» Requirement
Write out the records that appear below, verbatim and complete, but without pictures.

[Edit difference data]
........
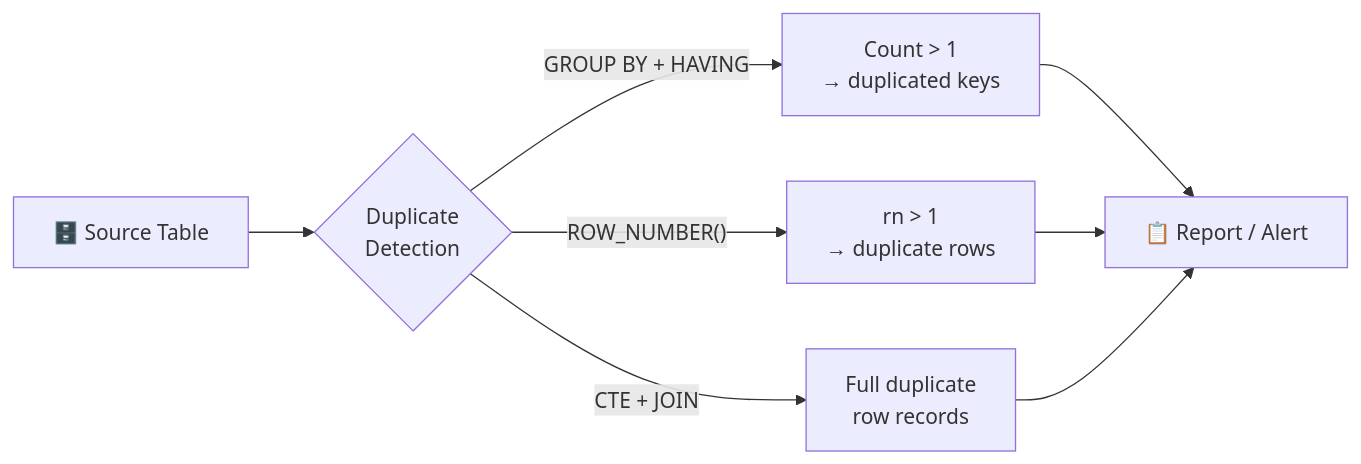
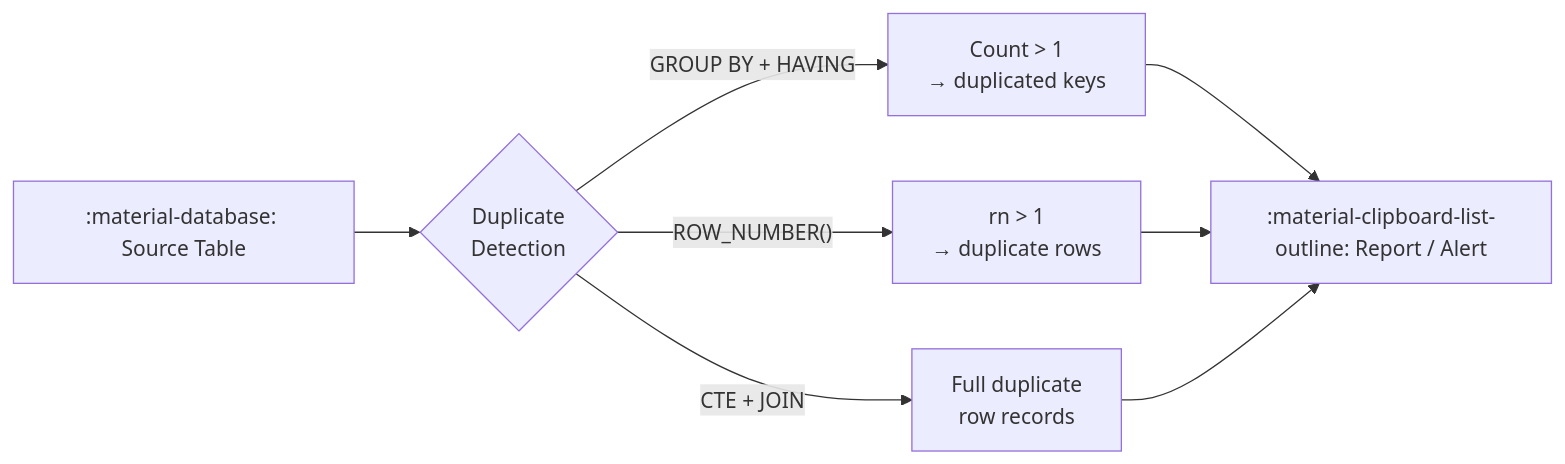
One commit to mahfooziiitian/spark-batch changed the diagram in spark-sql/docs/application/duplicate/finding.md. Above: the diagram before and after it, drawn with Mermaid. The commit also changed other lines of this file and 312 other files, not shown here.

````diff
--- a/spark-sql/docs/application/duplicate/finding.md
+++ b/spark-sql/docs/application/duplicate/finding.md
@@ -10,10 +10,10 @@
 ```mermaid
 graph LR
-    A["🗄️ Source Table"] --> B{"Duplicate\nDetection"}
+    A[":material-database:️ Source Table"] --> B{"Duplicate\nDetection"}
     B -->|"GROUP BY + HAVING"| C["Count > 1\n→ duplicated keys"]
     B -->|"ROW_NUMBER()"| D["rn > 1\n→ duplicate rows"]
     B -->|"CTE + JOIN"| E["Full duplicate\nrow records"]
-    C --> F["📋 Report / Alert"]
+    C --> F[":material-clipboard-list-outline: Report / Alert"]
     D --> F
     E --> F
 ```
````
........
» Exercise result
One commit to mahfooziiitian/spark-batch changed the diagram in spark-sql/docs/application/duplicate/finding.md. Above: the diagram before and after it, drawn with Mermaid. The commit also changed other lines of this file and 312 other files, not shown here.

````diff
--- a/spark-sql/docs/application/duplicate/finding.md
+++ b/spark-sql/docs/application/duplicate/finding.md
@@ -10,10 +10,10 @@
 ```mermaid
 graph LR
-    A["🗄️ Source Table"] --> B{"Duplicate\nDetection"}
+    A[":material-database:️ Source Table"] --> B{"Duplicate\nDetection"}
     B -->|"GROUP BY + HAVING"| C["Count > 1\n→ duplicated keys"]
     B -->|"ROW_NUMBER()"| D["rn > 1\n→ duplicate rows"]
     B -->|"CTE + JOIN"| E["Full duplicate\nrow records"]
-    C --> F["📋 Report / Alert"]
+    C --> F[":material-clipboard-list-outline: Report / Alert"]
     D --> F
     E --> F
 ```
````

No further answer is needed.